The military (e.g. in the U.S. and UK) sometimes uses the term standing (rather than standard) operating procedure because a military SOP refers to a unit's unique procedures, which are not necessarily standard to another unit. The word "standard" can imply that only one (standard) procedure is to be used across all units.
The term can also be used facetiously to refer to practices that are unconstructive, yet the norm. In the Philippines, for instance, "SOP" is the term for pervasive corruption within the government and its institutions.
In clinical research, the International Council for Harmonisation (ICH) defines SOPs as "detailed, written instructions to achieve uniformity of the performance of a specific function". SOPs usually get applied in pharmaceutical processing and for related clinical studies.

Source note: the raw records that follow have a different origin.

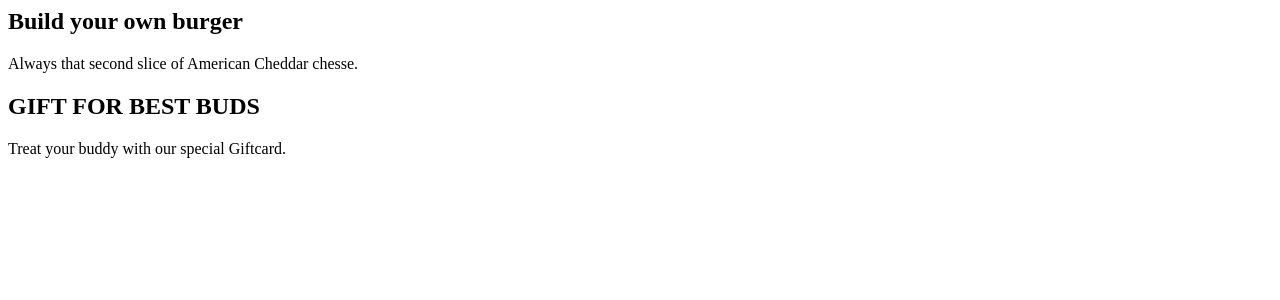
Repository: allankchow/big-boy-burgers
Page: http://localhost/template-parts/home/content-two_cards.php
These files come from the project's save history. The page is drawn as it stood at one moment and after a run of saves; the edit follows.
The browser window is 1280 px wide. The pictures show the whole page.
The page is run by PHP 8.4 with error messages shown; the project is at /var/www/html/.

Above is the page before, as saved 2024-04-22 22:12:17.

After the next 2 saves:
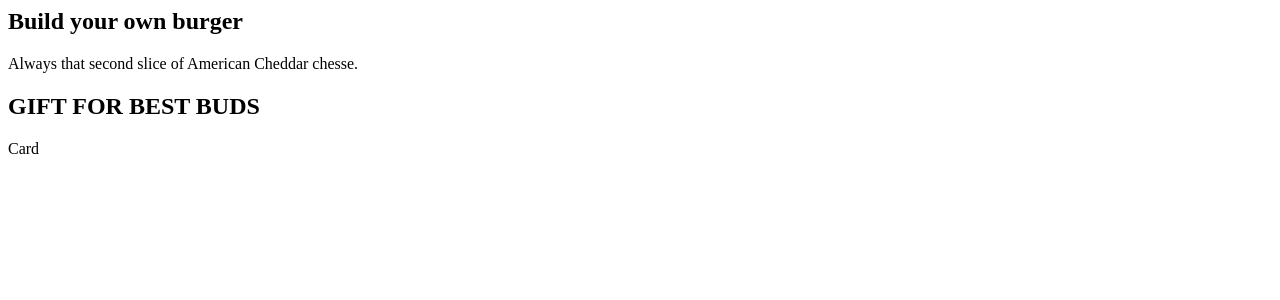
The 2 saves are shown as one change because they came seconds apart.
The last was saved 20 s later.
--- a/template-parts/home/content-two_cards.php
+++ b/template-parts/home/content-two_cards.php
@@ -10,7 +10,7 @@
         <div class="card-image card-image-2"></div>
         <div class="card-content">
             <h2>GIFT FOR BEST BUDS</h2>
-            <p>Treat your buddy with our special Giftcard.</p>
+            Card
         </div>
 
     </div>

There the focus is always set on repeated application of unchanged processes and procedures and its documentation, hence supporting the segregation of origins, causes and effects. Further application is with triage, when limited resources get used according to an assessment on ranking, urgence and staffing possibilities. Study director is mainly responsible for SOPs. The Quality Assurance Unit are individuals who are responsible for monitoring whether the study report and tests are meeting the SOP. SOPs can also provide employees with a reference to common business practices, activities, or tasks. New employees use a SOP to answer questions without having to interrupt supervisors to ask how an operation is performed. The international quality standard ISO 9001 essentially requires the determination of processes (documented as standard operating procedures) used in any manufacturing process that could affect the quality of the product.

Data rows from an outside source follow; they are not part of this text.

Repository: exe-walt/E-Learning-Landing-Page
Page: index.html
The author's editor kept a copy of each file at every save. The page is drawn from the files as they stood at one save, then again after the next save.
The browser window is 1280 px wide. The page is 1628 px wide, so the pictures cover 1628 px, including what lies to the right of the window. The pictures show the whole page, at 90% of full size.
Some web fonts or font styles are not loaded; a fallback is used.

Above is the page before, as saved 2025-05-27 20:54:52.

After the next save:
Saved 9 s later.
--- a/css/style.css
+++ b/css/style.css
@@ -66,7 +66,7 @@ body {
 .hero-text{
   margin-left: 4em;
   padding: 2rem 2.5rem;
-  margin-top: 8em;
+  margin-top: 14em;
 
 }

Procedures are extensively employed to assist with working safely. They are sometimes called safe work methods statements (SWMS, pronounced as 'Swims'). They are usually preceded by various methods of analyzing tasks or jobs to be performed in a workplace, including an approach called job safety analysis, in which hazards are identified and their control methods described. Procedures must be suited to the literacy levels of the user, and as part of this, the readability of procedures is important.